Task description => Type the records that follow again exactly as written, but drop the pictures.

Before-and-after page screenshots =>
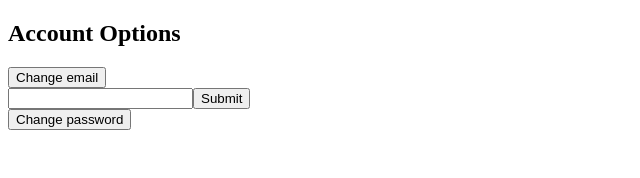
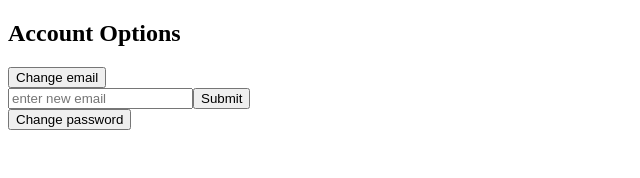
Before and after one commit to timdecillis/repertoire, a React app: page /account in a window 1280 px wide. Both pictures are taken after a click on the button "Change email". Shown: the top 178 px of the page, without its empty margins (0-640 px from the left). Built offline with nearby package versions, Linux system fonts and the light colour scheme; the HTML template or start-up script is replaced by a standard one.

Commit message:
added placeholders

```diff
--- a/client/src/components/Account/Account.jsx
+++ b/client/src/components/Account/Account.jsx
@@ -36,7 +36,12 @@ const Account = () => {
       <button onClick={() => setInputOpen("email")}>Change email</button>
       {inputOpen === "email" && (
         <form name="email" onSubmit={handleSubmit}>
-          <input name="email" value={inputs.email} onChange={handleChange} />
+          <input
+            placeholder="enter new email"
+            name="email"
+            value={inputs.email}
+            onChange={handleChange}
+          />
           <input type="submit" value="Submit" />
         </form>
       )}
@@ -44,6 +49,7 @@ const Account = () => {
       {inputOpen === "password" && (
         <form name="password" onSubmit={handleSubmit}>
           <input
+            placeholder="enter new password"
             type="password"
             name="password"
             value={inputs.password}
```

The completed task =>
Before and after one commit to timdecillis/repertoire, a React app: page /account in a window 1280 px wide. Both pictures are taken after a click on the button "Change email". Shown: the top 178 px of the page, without its empty margins (0-640 px from the left). Built offline with nearby package versions, Linux system fonts and the light colour scheme; the HTML template or start-up script is replaced by a standard one.

Commit message:
added placeholders

```diff
--- a/client/src/components/Account/Account.jsx
+++ b/client/src/components/Account/Account.jsx
@@ -36,7 +36,12 @@ const Account = () => {
       <button onClick={() => setInputOpen("email")}>Change email</button>
       {inputOpen === "email" && (
         <form name="email" onSubmit={handleSubmit}>
-          <input name="email" value={inputs.email} onChange={handleChange} />
+          <input
+            placeholder="enter new email"
+            name="email"
+            value={inputs.email}
+            onChange={handleChange}
+          />
           <input type="submit" value="Submit" />
         </form>
       )}
@@ -44,6 +49,7 @@ const Account = () => {
       {inputOpen === "password" && (
         <form name="password" onSubmit={handleSubmit}>
           <input
+            placeholder="enter new password"
             type="password"
             name="password"
             value={inputs.password}
```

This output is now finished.